**WHAT TO WORK ON:** Copy out the data that comes next, character for character, and leave the images aside.

**GIVEN RECORDS:**

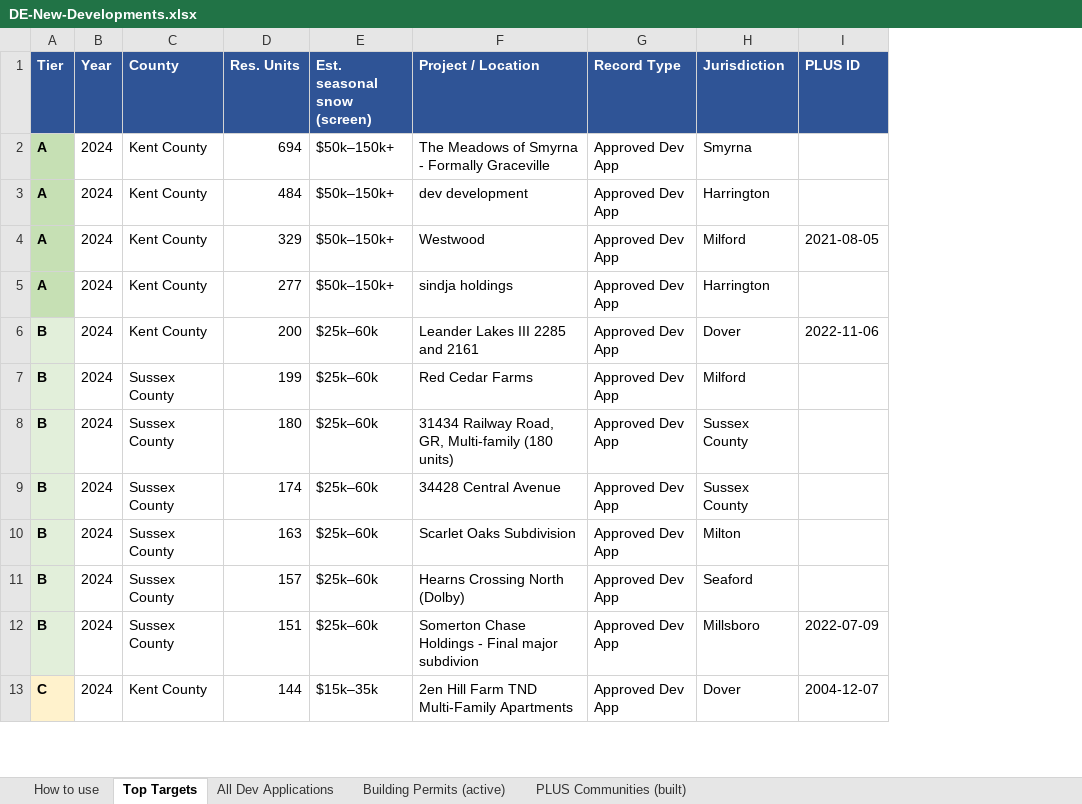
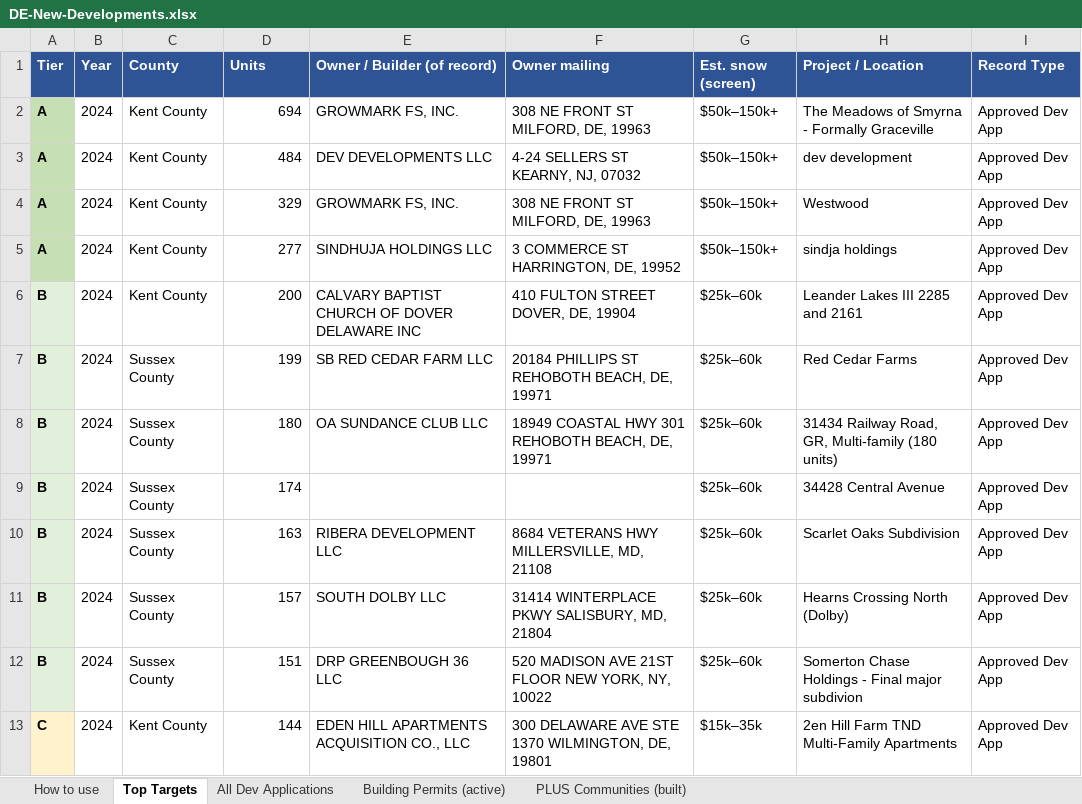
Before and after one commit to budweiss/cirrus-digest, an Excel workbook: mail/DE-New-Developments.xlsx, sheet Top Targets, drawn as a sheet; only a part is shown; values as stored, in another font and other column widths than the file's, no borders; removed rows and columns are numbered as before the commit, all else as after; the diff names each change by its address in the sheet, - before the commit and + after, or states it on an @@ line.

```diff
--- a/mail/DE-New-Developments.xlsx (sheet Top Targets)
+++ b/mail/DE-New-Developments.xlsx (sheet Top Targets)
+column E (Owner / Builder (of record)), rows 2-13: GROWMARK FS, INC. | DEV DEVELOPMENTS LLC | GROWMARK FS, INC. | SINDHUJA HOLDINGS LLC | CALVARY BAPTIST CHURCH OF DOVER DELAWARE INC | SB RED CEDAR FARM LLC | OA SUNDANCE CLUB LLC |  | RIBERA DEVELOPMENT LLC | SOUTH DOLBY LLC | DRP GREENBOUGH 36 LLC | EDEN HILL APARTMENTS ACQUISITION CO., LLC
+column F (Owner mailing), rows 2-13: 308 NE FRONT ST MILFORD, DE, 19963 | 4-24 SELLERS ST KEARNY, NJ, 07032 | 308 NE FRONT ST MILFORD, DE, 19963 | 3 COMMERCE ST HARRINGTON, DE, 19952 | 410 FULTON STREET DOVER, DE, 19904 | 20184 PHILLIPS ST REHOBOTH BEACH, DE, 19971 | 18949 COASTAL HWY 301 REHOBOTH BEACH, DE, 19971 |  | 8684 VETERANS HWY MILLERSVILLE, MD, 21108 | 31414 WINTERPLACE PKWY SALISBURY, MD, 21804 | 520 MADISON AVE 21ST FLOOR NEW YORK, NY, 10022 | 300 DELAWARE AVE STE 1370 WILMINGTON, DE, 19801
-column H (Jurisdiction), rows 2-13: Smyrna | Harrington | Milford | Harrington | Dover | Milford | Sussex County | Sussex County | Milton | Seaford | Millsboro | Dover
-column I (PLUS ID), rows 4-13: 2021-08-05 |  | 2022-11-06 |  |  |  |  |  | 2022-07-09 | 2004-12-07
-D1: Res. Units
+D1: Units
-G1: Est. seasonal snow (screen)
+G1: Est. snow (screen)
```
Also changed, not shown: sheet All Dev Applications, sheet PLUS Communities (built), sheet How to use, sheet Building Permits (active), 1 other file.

**SOLUTION TO THIS EXERCISE:**
Before and after one commit to budweiss/cirrus-digest, an Excel workbook: mail/DE-New-Developments.xlsx, sheet Top Targets, drawn as a sheet; only a part is shown; values as stored, in another font and other column widths than the file's, no borders; removed rows and columns are numbered as before the commit, all else as after; the diff names each change by its address in the sheet, - before the commit and + after, or states it on an @@ line.

```diff
--- a/mail/DE-New-Developments.xlsx (sheet Top Targets)
+++ b/mail/DE-New-Developments.xlsx (sheet Top Targets)
+column E (Owner / Builder (of record)), rows 2-13: GROWMARK FS, INC. | DEV DEVELOPMENTS LLC | GROWMARK FS, INC. | SINDHUJA HOLDINGS LLC | CALVARY BAPTIST CHURCH OF DOVER DELAWARE INC | SB RED CEDAR FARM LLC | OA SUNDANCE CLUB LLC |  | RIBERA DEVELOPMENT LLC | SOUTH DOLBY LLC | DRP GREENBOUGH 36 LLC | EDEN HILL APARTMENTS ACQUISITION CO., LLC
+column F (Owner mailing), rows 2-13: 308 NE FRONT ST MILFORD, DE, 19963 | 4-24 SELLERS ST KEARNY, NJ, 07032 | 308 NE FRONT ST MILFORD, DE, 19963 | 3 COMMERCE ST HARRINGTON, DE, 19952 | 410 FULTON STREET DOVER, DE, 19904 | 20184 PHILLIPS ST REHOBOTH BEACH, DE, 19971 | 18949 COASTAL HWY 301 REHOBOTH BEACH, DE, 19971 |  | 8684 VETERANS HWY MILLERSVILLE, MD, 21108 | 31414 WINTERPLACE PKWY SALISBURY, MD, 21804 | 520 MADISON AVE 21ST FLOOR NEW YORK, NY, 10022 | 300 DELAWARE AVE STE 1370 WILMINGTON, DE, 19801
-column H (Jurisdiction), rows 2-13: Smyrna | Harrington | Milford | Harrington | Dover | Milford | Sussex County | Sussex County | Milton | Seaford | Millsboro | Dover
-column I (PLUS ID), rows 4-13: 2021-08-05 |  | 2022-11-06 |  |  |  |  |  | 2022-07-09 | 2004-12-07
-D1: Res. Units
+D1: Units
-G1: Est. seasonal snow (screen)
+G1: Est. snow (screen)
```
Also changed, not shown: sheet All Dev Applications, sheet PLUS Communities (built), sheet How to use, sheet Building Permits (active), 1 other file.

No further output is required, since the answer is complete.